(Collected data)
※ ※ ※

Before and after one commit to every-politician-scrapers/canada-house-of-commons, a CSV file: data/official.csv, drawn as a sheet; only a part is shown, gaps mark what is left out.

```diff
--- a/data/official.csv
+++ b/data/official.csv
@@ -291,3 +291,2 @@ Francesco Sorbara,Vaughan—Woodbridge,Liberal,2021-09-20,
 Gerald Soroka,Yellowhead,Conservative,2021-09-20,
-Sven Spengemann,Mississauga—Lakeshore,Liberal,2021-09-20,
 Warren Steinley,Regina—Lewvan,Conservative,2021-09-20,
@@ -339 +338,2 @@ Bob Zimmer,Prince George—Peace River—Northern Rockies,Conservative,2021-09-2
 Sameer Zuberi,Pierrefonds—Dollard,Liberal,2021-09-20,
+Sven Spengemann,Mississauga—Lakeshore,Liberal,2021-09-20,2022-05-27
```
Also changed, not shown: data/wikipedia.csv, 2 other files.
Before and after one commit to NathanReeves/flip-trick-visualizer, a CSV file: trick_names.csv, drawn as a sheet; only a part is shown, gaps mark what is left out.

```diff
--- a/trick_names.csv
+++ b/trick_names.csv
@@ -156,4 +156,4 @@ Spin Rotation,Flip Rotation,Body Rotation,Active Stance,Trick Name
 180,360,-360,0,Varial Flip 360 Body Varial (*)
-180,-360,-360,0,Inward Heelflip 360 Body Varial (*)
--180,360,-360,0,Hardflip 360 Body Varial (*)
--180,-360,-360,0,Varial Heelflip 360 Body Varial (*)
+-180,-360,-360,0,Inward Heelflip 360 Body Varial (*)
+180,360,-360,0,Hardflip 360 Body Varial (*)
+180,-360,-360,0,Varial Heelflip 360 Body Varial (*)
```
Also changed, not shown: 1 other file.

※ ※ ※

The data is to be reproduced in full, every line intact.

--- RESPONSE FOR THIS EXERCISE ---
Before and after one commit to every-politician-scrapers/canada-house-of-commons, a CSV file: data/official.csv, drawn as a sheet; only a part is shown, gaps mark what is left out.

```diff
--- a/data/official.csv
+++ b/data/official.csv
@@ -291,3 +291,2 @@ Francesco Sorbara,Vaughan—Woodbridge,Liberal,2021-09-20,
 Gerald Soroka,Yellowhead,Conservative,2021-09-20,
-Sven Spengemann,Mississauga—Lakeshore,Liberal,2021-09-20,
 Warren Steinley,Regina—Lewvan,Conservative,2021-09-20,
@@ -339 +338,2 @@ Bob Zimmer,Prince George—Peace River—Northern Rockies,Conservative,2021-09-2
 Sameer Zuberi,Pierrefonds—Dollard,Liberal,2021-09-20,
+Sven Spengemann,Mississauga—Lakeshore,Liberal,2021-09-20,2022-05-27
```
Also changed, not shown: data/wikipedia.csv, 2 other files.
Before and after one commit to NathanReeves/flip-trick-visualizer, a CSV file: trick_names.csv, drawn as a sheet; only a part is shown, gaps mark what is left out.

```diff
--- a/trick_names.csv
+++ b/trick_names.csv
@@ -156,4 +156,4 @@ Spin Rotation,Flip Rotation,Body Rotation,Active Stance,Trick Name
 180,360,-360,0,Varial Flip 360 Body Varial (*)
-180,-360,-360,0,Inward Heelflip 360 Body Varial (*)
--180,360,-360,0,Hardflip 360 Body Varial (*)
--180,-360,-360,0,Varial Heelflip 360 Body Varial (*)
+-180,-360,-360,0,Inward Heelflip 360 Body Varial (*)
+180,360,-360,0,Hardflip 360 Body Varial (*)
+180,-360,-360,0,Varial Heelflip 360 Body Varial (*)
```
Also changed, not shown: 1 other file.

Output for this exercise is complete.